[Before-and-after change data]
⟨

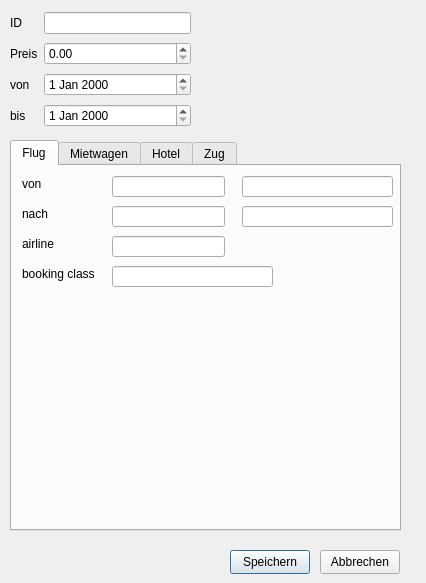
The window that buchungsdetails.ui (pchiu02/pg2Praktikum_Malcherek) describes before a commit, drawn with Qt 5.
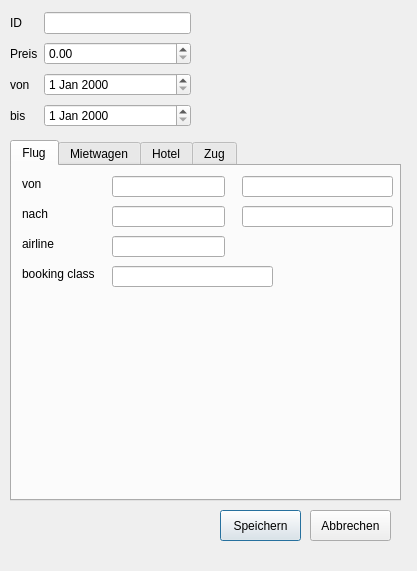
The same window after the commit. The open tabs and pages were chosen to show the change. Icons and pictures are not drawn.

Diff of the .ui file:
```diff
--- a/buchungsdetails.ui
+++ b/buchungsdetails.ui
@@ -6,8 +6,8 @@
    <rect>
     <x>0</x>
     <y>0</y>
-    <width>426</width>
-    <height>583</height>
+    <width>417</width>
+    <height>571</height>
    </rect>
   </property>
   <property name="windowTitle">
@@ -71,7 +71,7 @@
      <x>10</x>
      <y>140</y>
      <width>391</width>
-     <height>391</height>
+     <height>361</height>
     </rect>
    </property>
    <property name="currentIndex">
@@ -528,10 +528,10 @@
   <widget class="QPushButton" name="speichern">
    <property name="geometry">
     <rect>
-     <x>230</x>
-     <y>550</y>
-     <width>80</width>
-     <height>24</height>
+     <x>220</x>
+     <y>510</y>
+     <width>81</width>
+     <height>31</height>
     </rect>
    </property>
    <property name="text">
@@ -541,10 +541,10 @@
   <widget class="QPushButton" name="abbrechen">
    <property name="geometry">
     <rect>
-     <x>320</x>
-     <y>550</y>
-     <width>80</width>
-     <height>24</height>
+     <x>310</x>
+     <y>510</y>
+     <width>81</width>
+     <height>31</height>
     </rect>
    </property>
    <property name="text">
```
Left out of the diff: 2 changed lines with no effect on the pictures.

⟩
⟨

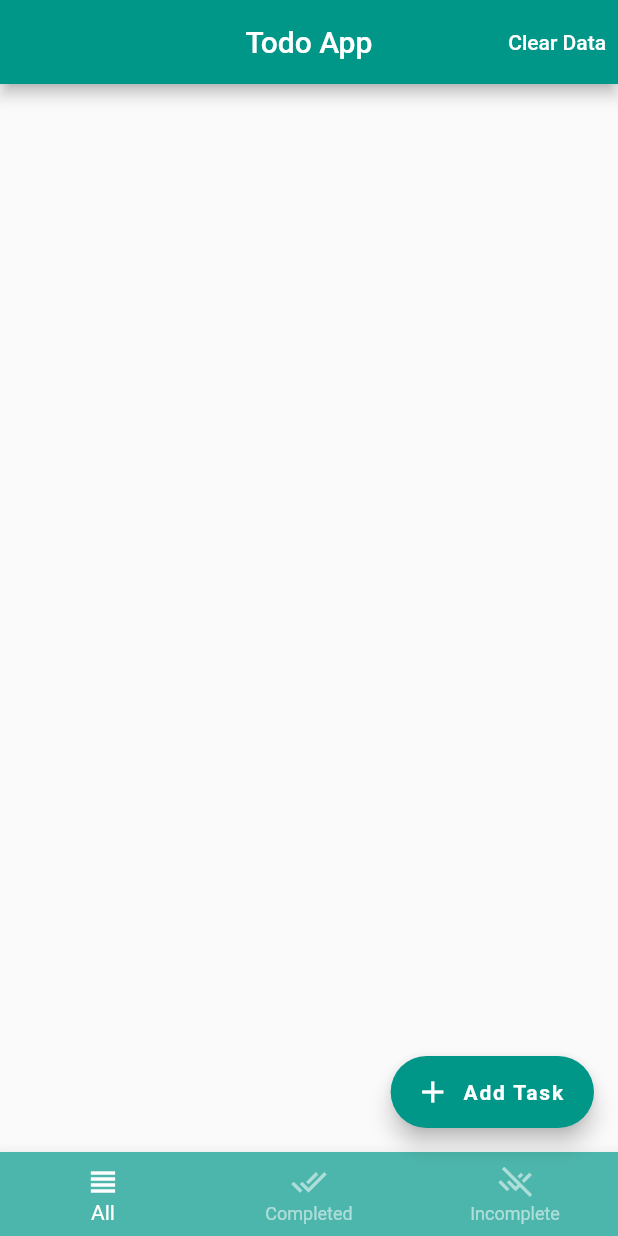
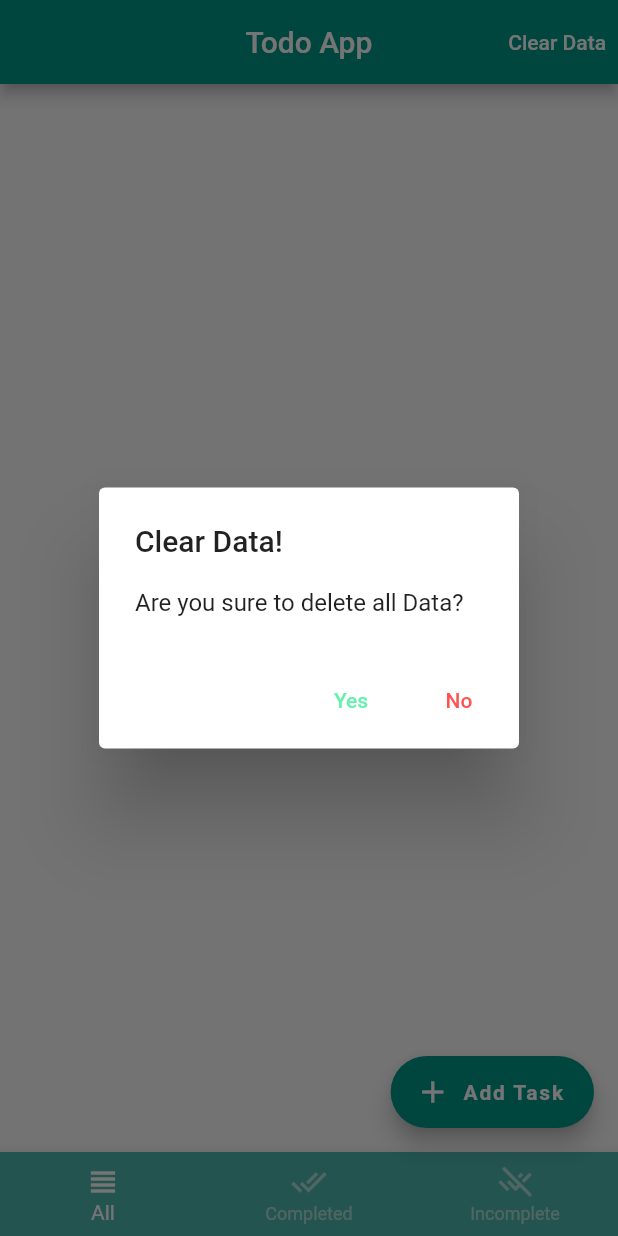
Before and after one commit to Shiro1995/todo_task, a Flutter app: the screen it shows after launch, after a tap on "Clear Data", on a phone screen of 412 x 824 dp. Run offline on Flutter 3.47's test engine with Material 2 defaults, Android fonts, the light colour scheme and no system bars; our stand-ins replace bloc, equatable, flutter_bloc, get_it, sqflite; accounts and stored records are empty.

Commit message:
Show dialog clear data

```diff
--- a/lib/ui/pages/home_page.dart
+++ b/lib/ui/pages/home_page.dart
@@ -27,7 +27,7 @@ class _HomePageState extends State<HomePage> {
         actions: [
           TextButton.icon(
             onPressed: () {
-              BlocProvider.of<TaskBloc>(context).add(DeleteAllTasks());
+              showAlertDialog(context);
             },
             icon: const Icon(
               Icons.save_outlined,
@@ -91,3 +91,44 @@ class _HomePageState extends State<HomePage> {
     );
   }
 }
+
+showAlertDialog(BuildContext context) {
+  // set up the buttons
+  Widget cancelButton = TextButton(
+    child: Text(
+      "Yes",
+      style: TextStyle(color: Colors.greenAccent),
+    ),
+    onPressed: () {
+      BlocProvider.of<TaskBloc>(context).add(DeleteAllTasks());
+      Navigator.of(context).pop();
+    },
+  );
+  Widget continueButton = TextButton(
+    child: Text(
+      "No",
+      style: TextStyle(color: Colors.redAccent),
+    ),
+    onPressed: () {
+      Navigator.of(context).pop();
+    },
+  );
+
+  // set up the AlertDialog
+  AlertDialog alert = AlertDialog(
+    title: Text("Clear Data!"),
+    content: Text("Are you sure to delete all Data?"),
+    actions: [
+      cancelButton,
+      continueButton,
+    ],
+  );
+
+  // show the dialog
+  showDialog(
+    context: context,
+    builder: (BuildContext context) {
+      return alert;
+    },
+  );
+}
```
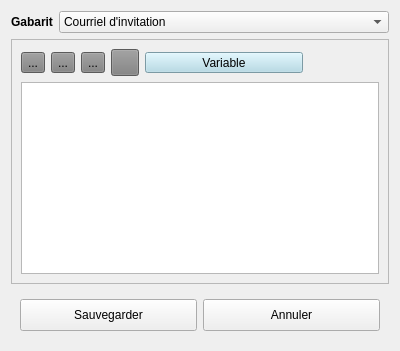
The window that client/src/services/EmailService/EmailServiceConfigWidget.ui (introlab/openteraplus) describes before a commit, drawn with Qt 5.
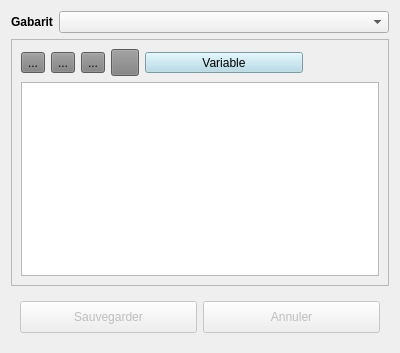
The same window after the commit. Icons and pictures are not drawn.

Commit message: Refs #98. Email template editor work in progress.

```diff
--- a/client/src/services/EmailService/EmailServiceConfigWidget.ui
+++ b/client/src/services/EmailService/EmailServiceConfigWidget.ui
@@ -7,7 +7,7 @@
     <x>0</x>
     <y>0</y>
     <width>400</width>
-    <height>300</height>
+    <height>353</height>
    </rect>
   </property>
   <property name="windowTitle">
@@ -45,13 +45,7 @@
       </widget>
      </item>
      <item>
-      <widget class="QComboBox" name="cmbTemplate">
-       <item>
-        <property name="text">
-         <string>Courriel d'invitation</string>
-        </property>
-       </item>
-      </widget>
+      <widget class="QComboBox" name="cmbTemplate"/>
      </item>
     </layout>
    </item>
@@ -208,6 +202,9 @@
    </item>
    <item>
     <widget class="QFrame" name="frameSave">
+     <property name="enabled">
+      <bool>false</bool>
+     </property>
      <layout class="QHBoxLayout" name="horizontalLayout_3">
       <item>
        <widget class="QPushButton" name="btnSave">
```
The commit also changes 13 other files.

⟩

§ What is required
Look through the records for the word "Colors". Every line that has it should be copied.

§ Completed exercise
+      style: TextStyle(color: Colors.greenAccent),
+      style: TextStyle(color: Colors.redAccent),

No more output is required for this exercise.